** EXERCISE INSTRUCTIONS **
Your task is to print each record exactly as it reads.

Web page revision data
[Start of section]

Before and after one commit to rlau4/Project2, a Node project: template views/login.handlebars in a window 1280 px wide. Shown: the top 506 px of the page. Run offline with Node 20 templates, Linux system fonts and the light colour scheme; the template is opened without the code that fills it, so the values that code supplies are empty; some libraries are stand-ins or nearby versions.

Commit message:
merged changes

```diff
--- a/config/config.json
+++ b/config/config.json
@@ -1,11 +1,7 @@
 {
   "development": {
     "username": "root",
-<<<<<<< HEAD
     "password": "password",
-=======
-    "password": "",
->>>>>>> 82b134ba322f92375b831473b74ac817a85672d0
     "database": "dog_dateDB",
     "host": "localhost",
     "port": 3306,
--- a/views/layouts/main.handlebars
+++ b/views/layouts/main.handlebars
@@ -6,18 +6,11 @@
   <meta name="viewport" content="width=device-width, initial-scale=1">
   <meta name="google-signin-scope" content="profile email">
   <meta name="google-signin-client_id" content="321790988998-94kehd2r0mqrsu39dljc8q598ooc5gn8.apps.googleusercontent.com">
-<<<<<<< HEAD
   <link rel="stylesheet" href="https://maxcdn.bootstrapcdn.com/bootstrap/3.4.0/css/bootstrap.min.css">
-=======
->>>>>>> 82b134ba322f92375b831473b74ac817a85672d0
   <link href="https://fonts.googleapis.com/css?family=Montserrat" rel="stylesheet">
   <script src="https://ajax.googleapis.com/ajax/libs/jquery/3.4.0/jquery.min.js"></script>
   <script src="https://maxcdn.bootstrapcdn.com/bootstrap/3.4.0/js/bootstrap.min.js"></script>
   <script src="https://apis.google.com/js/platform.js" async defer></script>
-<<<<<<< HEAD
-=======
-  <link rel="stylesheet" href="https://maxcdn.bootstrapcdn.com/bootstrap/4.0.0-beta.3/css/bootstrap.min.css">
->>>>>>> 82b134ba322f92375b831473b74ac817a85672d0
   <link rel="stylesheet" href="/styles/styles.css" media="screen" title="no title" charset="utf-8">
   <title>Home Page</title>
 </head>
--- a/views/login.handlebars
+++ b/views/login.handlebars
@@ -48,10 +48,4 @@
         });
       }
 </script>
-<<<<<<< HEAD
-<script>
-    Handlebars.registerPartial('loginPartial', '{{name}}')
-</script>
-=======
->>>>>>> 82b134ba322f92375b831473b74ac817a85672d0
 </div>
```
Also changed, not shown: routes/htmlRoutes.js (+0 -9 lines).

[End of section]

** RESPONSE AREA **
Before and after one commit to rlau4/Project2, a Node project: template views/login.handlebars in a window 1280 px wide. Shown: the top 506 px of the page. Run offline with Node 20 templates, Linux system fonts and the light colour scheme; the template is opened without the code that fills it, so the values that code supplies are empty; some libraries are stand-ins or nearby versions.

Commit message:
merged changes

```diff
--- a/config/config.json
+++ b/config/config.json
@@ -1,11 +1,7 @@
 {
   "development": {
     "username": "root",
-<<<<<<< HEAD
     "password": "password",
-=======
-    "password": "",
->>>>>>> 82b134ba322f92375b831473b74ac817a85672d0
     "database": "dog_dateDB",
     "host": "localhost",
     "port": 3306,
--- a/views/layouts/main.handlebars
+++ b/views/layouts/main.handlebars
@@ -6,18 +6,11 @@
   <meta name="viewport" content="width=device-width, initial-scale=1">
   <meta name="google-signin-scope" content="profile email">
   <meta name="google-signin-client_id" content="321790988998-94kehd2r0mqrsu39dljc8q598ooc5gn8.apps.googleusercontent.com">
-<<<<<<< HEAD
   <link rel="stylesheet" href="https://maxcdn.bootstrapcdn.com/bootstrap/3.4.0/css/bootstrap.min.css">
-=======
->>>>>>> 82b134ba322f92375b831473b74ac817a85672d0
   <link href="https://fonts.googleapis.com/css?family=Montserrat" rel="stylesheet">
   <script src="https://ajax.googleapis.com/ajax/libs/jquery/3.4.0/jquery.min.js"></script>
   <script src="https://maxcdn.bootstrapcdn.com/bootstrap/3.4.0/js/bootstrap.min.js"></script>
   <script src="https://apis.google.com/js/platform.js" async defer></script>
-<<<<<<< HEAD
-=======
-  <link rel="stylesheet" href="https://maxcdn.bootstrapcdn.com/bootstrap/4.0.0-beta.3/css/bootstrap.min.css">
->>>>>>> 82b134ba322f92375b831473b74ac817a85672d0
   <link rel="stylesheet" href="/styles/styles.css" media="screen" title="no title" charset="utf-8">
   <title>Home Page</title>
 </head>
--- a/views/login.handlebars
+++ b/views/login.handlebars
@@ -48,10 +48,4 @@
         });
       }
 </script>
-<<<<<<< HEAD
-<script>
-    Handlebars.registerPartial('loginPartial', '{{name}}')
-</script>
-=======
->>>>>>> 82b134ba322f92375b831473b74ac817a85672d0
 </div>
```
Also changed, not shown: routes/htmlRoutes.js (+0 -9 lines).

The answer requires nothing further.